THE PROBLEM: Quote the records below in full, exactly as given, with the images taken out.

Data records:
____

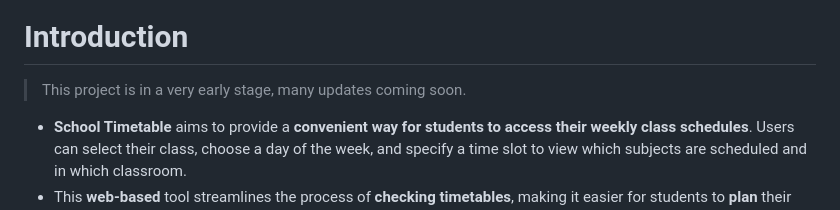
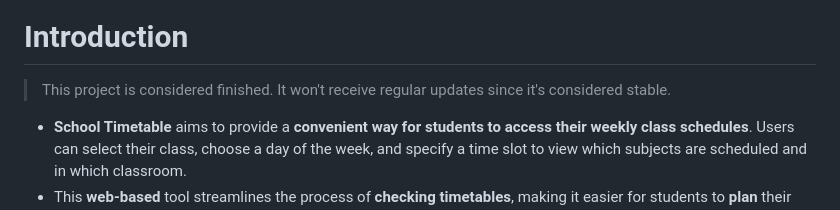
Before and after one commit to lucAmbr0/SchoolTimetable, a Markdown page: README.md, the part around the change. Drawn GitHub-style.

```diff
--- a/README.md
+++ b/README.md
@@ -1,6 +1,6 @@
 * Worked on this project for: <a href="https://wakatime.com/badge/github/lucAmbr0/SchoolTimetable"><img src="https://wakatime.com/badge/github/lucAmbr0/SchoolTimetable.svg?style=flat" alt="wakatime"></a>
 # Introduction
-> This project is in a very early stage, many updates coming soon.
+> This project is considered finished. It won't receive regular updates since it's considered stable.
 * **School Timetable** aims to provide a **convenient way for students to access their weekly class schedules**. Users can select their class, choose a day of the week, and specify a time slot to view which subjects are scheduled and in which classroom.
 * This **web-based** tool streamlines the process of **checking timetables**, making it easier for students to **plan** their **academic activities**.
 * This web project offers a **user-friendly interface** for **efficient navigation** and quick access to essential information.
```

____

FINISHED TASK:
Before and after one commit to lucAmbr0/SchoolTimetable, a Markdown page: README.md, the part around the change. Drawn GitHub-style.

```diff
--- a/README.md
+++ b/README.md
@@ -1,6 +1,6 @@
 * Worked on this project for: <a href="https://wakatime.com/badge/github/lucAmbr0/SchoolTimetable"><img src="https://wakatime.com/badge/github/lucAmbr0/SchoolTimetable.svg?style=flat" alt="wakatime"></a>
 # Introduction
-> This project is in a very early stage, many updates coming soon.
+> This project is considered finished. It won't receive regular updates since it's considered stable.
 * **School Timetable** aims to provide a **convenient way for students to access their weekly class schedules**. Users can select their class, choose a day of the week, and specify a time slot to view which subjects are scheduled and in which classroom.
 * This **web-based** tool streamlines the process of **checking timetables**, making it easier for students to **plan** their **academic activities**.
 * This web project offers a **user-friendly interface** for **efficient navigation** and quick access to essential information.
```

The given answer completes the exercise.